. More specifically the nonlinear absorption coefficient (β), as well as the Imχ(3) are tabulated for similar concentrations of the S1-S3 molecules. Also the concentration independent Imγ value, which is characteristic of each molecule has been obtained and is shown in the same table. The negative sign in the nonlinear optical parameters of the systems S2, S3 indicates an S.A. behavior. In all cases, high Imγ values have been found reaching 0.57 × 10−30 esu and ‒0.33 × 10−30 esu for the R.S.A. and S.A. respectively. Comparison between the complexes S2, S3 shows that the imaginary part of the second hyperpolarizability is larger in the case of S3 by about 16 times. This significant enhancement can be attributed to the presence of the additional TTF group in S3 and also to the different nature of the metal ion.

The reversing of the nonlinear absorption character of the molecular systems studied here reflects that the introduction of the metal cations can drastically change the energy levels of the systems, and this includes also the introduction of the metal to ligand charge transfer states. So the S.A. character of the systems S2, S3 can be attributed to the fact that the excited-state absorption cross-section in these Ru, Fe complexes is lower compared with that of the ground state absorption cross-section, while the inverse is taking place in the case of the S1 system. Consequently the higher, positive γ value of the S1 molecule can be attributed to excited state enhancement of the third order nonlinear absorption, which is well known to affect the third order nonlinearities under the ps regime and has been described in details elsewhere [18

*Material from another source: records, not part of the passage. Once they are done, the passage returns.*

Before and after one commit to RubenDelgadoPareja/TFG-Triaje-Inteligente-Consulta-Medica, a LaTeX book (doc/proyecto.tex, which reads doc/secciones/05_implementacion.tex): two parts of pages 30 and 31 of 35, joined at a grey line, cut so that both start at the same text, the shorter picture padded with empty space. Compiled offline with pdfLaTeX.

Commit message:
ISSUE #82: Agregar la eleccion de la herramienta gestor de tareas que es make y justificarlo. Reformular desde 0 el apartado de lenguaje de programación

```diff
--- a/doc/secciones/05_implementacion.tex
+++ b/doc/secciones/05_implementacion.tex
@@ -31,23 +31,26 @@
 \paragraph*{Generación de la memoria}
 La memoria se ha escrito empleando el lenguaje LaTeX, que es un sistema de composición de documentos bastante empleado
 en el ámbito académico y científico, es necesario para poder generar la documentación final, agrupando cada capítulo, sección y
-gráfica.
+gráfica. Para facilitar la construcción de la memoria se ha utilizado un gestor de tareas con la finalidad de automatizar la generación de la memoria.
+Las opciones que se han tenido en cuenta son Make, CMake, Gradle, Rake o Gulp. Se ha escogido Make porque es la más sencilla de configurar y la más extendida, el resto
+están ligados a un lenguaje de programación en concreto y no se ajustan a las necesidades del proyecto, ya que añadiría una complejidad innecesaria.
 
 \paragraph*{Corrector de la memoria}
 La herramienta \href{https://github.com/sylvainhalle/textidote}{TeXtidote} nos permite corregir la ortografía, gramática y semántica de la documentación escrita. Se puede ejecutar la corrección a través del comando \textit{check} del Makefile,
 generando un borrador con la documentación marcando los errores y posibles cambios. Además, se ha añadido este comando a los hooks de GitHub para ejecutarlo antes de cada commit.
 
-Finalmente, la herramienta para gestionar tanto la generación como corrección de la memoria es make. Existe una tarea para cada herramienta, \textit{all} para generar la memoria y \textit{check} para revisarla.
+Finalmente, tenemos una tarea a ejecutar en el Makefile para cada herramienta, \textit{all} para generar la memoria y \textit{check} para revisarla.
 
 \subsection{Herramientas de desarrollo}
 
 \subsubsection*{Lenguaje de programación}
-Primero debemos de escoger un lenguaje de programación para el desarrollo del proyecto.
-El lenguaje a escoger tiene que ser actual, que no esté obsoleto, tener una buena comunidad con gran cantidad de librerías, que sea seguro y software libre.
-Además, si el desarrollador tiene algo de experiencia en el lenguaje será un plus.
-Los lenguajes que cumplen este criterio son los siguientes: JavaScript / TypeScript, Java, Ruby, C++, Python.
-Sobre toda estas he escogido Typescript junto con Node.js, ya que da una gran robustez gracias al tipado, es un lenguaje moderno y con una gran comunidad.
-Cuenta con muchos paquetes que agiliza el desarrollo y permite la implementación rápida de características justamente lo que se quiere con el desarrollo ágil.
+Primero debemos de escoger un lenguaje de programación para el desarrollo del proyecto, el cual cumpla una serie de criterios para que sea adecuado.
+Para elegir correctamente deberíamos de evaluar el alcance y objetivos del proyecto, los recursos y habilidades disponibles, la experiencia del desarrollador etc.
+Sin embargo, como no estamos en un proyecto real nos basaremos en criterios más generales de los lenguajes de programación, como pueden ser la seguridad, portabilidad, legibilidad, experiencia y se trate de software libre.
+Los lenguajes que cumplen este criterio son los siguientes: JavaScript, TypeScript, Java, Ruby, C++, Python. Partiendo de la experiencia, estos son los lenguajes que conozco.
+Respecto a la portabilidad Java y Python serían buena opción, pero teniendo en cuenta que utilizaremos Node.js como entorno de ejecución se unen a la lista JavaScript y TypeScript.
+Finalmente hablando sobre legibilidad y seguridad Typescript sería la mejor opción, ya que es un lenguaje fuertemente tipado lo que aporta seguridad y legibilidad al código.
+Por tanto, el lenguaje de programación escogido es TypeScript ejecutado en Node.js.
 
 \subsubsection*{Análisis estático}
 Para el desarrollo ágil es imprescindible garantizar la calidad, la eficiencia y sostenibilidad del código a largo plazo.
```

18. B. Gu, K. Lou, J. Chen, Y. Li, H.-T. Wang, and W. Ji, “Excited-state enhancement of third-order optical nonlinearities: photodynamics and characterization,” Opt. Express 18(26), 26843–26853 (2010). [CrossRef] [PubMed]

].

The SA character found for the systems S2, S3 is in very good agreement with the results of Konstantaki et al. [19

19. M. Konstantaki, E. Koudoumas, S. Couris, P. Laine, E. Amouyal, and S. Leach, “Substantial non-linear optical response of new polyads based on Ru and Os complexes of modified terpyridines,” J. Phys. Chem. B 105(44), 10797–10804 (2001). [CrossRef]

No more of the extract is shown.